Laura Lengnick is an award-winning soil scientist who has explored agriculture and food system sustainability through more than 25 years of work as a researcher, policy-maker, educator, activist, and farmer. She is founder and principal at Cultivating Resilience, LLC, an Asheville, NC-based firm that works with organizations of all kinds to integrate resilience thinking into operations, assessment, and strategic planning. Over the last decade, Laura has led federal, state, and local projects exploring agricultural climate solutions that cultivate healthy land, people, and community. The second edition of Laura’s award-winning 2015 book, Resilient Agriculture: Cultivating Food Systems for a Changing Climate (New Society Publishers), will be released in June 2021. You can learn more about Laura and her work at www.cultivatingresilience.com.
Seed Conference Keynote Address: Seeds for a Decolonial Botany
Thursday, Jan. 21 @ 6:00 PM ET
What does it mean to be a feminist botanist? Tracing the colonial roots of botany, I re-imagine a more inclusive and capacious field of botany untethered and decentered from its origins in histories of racism, slavery, and colonialism. Drawing on recent scholarship in the biological sciences, queer ecology, indigenous ecology, and postcolonial and feminist Science and Technology Studies (STS), I show how gender, race, class, sexuality, and nation shape the foundational language, terminology, and theories of modern botany, and how botany remains grounded in the violence of its colonial pasts. Decolonizing Botany is a project that reckons with these difficult origins and lays a roadmap to imagine a new feminist botany that harnesses the power of feminist thought to reimagine the practices of experimental biology.

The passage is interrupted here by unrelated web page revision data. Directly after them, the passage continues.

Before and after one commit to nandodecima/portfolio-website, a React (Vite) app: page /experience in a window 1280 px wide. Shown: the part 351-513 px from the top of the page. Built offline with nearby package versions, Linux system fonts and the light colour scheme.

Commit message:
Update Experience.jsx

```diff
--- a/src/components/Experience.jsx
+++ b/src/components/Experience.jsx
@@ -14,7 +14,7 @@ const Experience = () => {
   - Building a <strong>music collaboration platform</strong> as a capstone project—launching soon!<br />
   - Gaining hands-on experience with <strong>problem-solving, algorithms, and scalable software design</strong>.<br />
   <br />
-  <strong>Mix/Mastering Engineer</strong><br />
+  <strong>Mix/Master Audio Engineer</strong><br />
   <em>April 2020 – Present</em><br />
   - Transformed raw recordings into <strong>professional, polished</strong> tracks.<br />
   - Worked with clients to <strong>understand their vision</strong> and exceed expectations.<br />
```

Banu Subramaniam is Professor of Women, Gender, Sexuality Studies at the University of Massachusetts, Amherst. Trained as a plant evolutionary biologist, Banu’s work engages the feminist studies of science in the practices of experimental biology. Author of Holy Science: The Biopolitics of Hindu Nationalism (University of Washington Press, 2019), Ghost Stories for Darwin: The Science of Variation and the Politics of Diversity (University of Illinois Press, 2014), and coeditor of Feminist Science Studies: A New Generation (Routledge, 2001) and Making Threats: Biofears and Environmental Anxieties (Rowman & Littlefield, 2005) and the forthcoming MEAT!: A Transnational Analysis (Duke University Press 2021), Banu’s current work focuses on decolonizing botany and the relationship of science and religious nationalism in India.
NOFA-NY’s Farmer of the Year, Brian Caldwell
Farmer of the Year Address
Live Spanish Translation
Saturday, Jan. 23 @ 2:00 PM ET
Brian has been involved in organic agriculture for more than 40 years as an educator, researcher, and farmer. In 1983, he was a founding member of NOFA-NY and served as our first education coordinator from 2002-2005. He was a member of the committee that wrote our first set of certification standards. He spent many years working for Cornell University, as a vegetable and fruit specialist for Cornell Cooperative Extension, and then as field manager for the Cornell Organic Cropping Systems project. He has operated Hemlock Grove Farm, a certified organic farm in West Danby, NY since 1978, and has a deep appreciation for the organic community, as well as an understanding of organic practices and philosophy. Brian was also recently appointed to the National Organic Standards Board. Brian will join us to speak about resilience based on his experience as a farmer, researcher, and educator.